Exercise 1.2 Point : Task 2 (following on from Task 1)
Task 2a: Take a number of images in which a point is placed in relationship to the frame.
Can you find any place where the point is not in relationship to the frame? If it’s in relationship to the frame you can place a point in any part of the picture and the picture is balanced.
Practical – Task 2a:
As with Task 1, I used the diffuser part of my reflector kit as the background which was placed on the floor, I used a small red button as my ‘point’. I set my tripod to eye level and set my camera facing down towards the floor to observe the point from above.
Results – Task 2a:
Findings – Task 2a:
Adjective: balanced 1. Being in a state of proper equilibrium. (WordWeb: English dictionary, thesaurus, and word finder software. 2016. WordWeb: English dictionary, thesaurus, and word finder software. [ONLINE] Available at: http://www.wordweb.info. [Accessed 8 April 2016].)
I placed the point at random positions within the frame and concluded that there wasn’t really a wrong place for the point to be. However, there did appear to be more balance when the point was half way between either the length or the width, or when it was equidistant from two sides of the frame.
Task 2b: As you review your photographs, observe the way your eye ‘scans’ the surface of the image. Note how:
– a point attracts attention out of proportion to it’s size,
– the eye looks for connections between two points,
– placing a point close to the edge seems to animate both the point and the frame.
Results – Task 2b:
My eye initially went to the bright spot under the chair on the left, it then went to the hole in the back of the chair as it was the next lightest area in the area.
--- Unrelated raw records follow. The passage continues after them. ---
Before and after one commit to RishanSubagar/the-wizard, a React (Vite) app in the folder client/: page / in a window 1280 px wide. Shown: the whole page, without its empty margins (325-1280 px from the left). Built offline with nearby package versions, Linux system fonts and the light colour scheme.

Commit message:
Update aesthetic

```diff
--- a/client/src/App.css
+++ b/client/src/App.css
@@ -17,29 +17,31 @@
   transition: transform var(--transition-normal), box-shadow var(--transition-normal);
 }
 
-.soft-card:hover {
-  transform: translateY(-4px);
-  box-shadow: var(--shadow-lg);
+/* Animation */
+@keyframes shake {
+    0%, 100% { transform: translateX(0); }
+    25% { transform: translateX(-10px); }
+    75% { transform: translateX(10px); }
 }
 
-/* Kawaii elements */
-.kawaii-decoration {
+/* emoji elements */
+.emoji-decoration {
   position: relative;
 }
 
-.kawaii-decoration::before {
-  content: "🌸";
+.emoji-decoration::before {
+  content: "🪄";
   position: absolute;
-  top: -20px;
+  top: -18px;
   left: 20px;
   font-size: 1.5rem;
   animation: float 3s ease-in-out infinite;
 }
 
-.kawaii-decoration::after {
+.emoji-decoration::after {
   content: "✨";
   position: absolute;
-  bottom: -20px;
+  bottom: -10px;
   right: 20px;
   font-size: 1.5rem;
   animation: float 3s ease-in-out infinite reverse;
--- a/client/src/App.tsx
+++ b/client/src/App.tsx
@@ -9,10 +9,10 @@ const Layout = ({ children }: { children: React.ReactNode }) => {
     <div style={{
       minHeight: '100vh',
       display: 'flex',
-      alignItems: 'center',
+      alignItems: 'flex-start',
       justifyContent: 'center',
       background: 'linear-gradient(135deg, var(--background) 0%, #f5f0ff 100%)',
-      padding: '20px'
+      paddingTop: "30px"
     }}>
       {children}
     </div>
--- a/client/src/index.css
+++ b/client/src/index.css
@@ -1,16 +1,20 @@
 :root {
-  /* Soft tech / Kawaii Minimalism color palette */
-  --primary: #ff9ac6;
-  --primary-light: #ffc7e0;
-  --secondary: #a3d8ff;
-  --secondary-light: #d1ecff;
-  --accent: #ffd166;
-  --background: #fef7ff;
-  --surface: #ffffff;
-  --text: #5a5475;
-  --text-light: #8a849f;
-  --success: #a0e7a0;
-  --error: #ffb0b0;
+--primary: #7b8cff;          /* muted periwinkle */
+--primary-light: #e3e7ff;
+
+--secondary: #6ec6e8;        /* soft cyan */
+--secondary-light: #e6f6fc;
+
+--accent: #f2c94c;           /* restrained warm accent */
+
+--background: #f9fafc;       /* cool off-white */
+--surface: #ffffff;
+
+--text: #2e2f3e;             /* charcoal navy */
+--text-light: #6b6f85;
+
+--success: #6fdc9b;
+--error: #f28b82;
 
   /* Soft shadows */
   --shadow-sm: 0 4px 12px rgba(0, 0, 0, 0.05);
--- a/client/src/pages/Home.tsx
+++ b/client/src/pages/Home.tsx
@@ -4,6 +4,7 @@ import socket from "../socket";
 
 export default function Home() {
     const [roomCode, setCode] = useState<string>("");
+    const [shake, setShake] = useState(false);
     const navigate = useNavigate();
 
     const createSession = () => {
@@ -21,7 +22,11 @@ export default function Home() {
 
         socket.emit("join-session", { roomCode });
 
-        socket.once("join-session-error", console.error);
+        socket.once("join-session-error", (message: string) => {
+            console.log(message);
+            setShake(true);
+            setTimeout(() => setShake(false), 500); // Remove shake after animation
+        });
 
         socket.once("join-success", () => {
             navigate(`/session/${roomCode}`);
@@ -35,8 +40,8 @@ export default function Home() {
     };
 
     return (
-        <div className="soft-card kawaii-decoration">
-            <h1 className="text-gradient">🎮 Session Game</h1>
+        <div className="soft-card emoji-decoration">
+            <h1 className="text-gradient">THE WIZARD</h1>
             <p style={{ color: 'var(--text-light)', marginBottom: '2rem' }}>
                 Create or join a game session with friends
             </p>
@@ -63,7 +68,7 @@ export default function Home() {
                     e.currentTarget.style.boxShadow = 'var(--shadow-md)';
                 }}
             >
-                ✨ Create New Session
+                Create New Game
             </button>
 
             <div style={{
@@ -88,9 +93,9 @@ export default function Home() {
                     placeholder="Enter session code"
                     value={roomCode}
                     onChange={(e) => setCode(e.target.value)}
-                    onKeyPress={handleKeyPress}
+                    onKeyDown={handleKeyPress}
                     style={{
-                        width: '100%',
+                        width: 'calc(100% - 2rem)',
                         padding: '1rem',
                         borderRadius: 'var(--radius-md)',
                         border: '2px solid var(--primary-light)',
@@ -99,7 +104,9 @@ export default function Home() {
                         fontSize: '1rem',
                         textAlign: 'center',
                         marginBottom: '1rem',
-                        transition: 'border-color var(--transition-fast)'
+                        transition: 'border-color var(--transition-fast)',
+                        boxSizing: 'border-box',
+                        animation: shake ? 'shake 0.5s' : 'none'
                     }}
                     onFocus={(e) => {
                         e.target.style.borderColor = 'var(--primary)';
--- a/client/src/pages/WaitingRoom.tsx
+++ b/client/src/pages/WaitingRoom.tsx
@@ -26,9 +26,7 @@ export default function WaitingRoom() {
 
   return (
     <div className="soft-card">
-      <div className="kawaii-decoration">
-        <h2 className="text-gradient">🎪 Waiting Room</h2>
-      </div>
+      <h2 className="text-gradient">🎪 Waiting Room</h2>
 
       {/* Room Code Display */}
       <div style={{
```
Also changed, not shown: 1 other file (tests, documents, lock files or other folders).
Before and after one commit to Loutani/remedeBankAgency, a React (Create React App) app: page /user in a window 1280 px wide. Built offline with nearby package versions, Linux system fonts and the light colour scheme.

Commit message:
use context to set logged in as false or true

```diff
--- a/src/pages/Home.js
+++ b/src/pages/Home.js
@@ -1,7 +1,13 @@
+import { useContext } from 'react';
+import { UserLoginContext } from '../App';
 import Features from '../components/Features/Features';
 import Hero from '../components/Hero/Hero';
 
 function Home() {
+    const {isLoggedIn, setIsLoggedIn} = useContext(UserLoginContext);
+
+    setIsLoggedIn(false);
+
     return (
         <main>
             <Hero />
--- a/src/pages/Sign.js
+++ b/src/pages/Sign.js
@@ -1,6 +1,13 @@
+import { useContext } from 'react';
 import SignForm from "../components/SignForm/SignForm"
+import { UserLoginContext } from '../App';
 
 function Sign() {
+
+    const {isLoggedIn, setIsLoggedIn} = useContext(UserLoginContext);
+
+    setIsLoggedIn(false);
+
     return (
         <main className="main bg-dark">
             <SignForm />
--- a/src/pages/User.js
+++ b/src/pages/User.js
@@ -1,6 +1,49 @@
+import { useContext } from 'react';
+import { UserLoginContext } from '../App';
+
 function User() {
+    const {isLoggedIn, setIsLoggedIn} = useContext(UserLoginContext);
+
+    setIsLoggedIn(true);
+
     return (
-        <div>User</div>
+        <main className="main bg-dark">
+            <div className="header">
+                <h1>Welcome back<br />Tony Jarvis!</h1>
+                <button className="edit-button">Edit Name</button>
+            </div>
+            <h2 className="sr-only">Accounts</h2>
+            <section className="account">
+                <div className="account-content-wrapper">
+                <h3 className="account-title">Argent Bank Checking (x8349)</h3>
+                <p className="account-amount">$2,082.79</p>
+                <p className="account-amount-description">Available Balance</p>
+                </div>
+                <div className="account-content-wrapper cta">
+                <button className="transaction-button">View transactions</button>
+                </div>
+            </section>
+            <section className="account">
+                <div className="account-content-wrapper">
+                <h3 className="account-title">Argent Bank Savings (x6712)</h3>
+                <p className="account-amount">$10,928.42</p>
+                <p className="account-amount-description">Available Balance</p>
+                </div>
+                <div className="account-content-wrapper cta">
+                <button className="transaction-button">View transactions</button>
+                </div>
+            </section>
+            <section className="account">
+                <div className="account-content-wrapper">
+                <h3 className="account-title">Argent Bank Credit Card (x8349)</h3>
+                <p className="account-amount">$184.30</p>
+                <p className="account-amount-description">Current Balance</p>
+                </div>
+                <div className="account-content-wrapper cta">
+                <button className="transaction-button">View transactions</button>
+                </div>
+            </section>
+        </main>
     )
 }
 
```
Next I looked to the boat because it was the next ‘thing’ in the image and then I tried to work out the context so looked towards the door. Finally my eye was drawn to the leading line running to the from of the image and then off the image to the left.
My eye initially went to the dark bin on the right hand side and then followed up the pole. It then went across the top of the garages and snaked from left to right moving downwards and finally followed the road markings to the triangle on the road.
My eye went straight to the eye/face, then the dark patches on the coat. The red lights of the power station was the next thing to catch my eye which I then traced down to the mirror image in the water. I then followed the leading line down, across and circled round to the other parts of the image noting the right hand top corner and finally the boat far left.
Reflection – Task 2a and b:
I found task 2a relatively easy to record but not so easy to assess the rights and wrongs compositionally. The application of the definition ‘balanced’ was the part I had trouble with. Aesthetically a point on a page is a simple point of reference without any other distractions, so I think balance becomes more relevant when there is more than just a point to consider.
Task 2b was a challenge as the eye moves a lot faster than you realise and to truly record what your eye is seeing, interpreting and recording is actually quite difficult even with your own hand. I think I captured the essence of the exercise and noted that my eye was initially drawn to the lightest, darkest or most familiar point in the image. It then followed the next most obvious point or line/s in the frame. Generally I wanted to look all around the image searching for the not so obvious nugget of information to give more context and reason behind the image being taken.
This completes my submission for task 2 of Exercise 1.2. You can access Exercise 1.3 here.
Michael Langford, 2010. Langford’s Basic Photography: The Guide for Serious Photographers. 9th Edition. Focal Press.
WordWeb: English dictionary, thesaurus, and word finder software. 2016. WordWeb: English dictionary, thesaurus, and word finder software. [ONLINE] Available at: http://www.wordweb.info.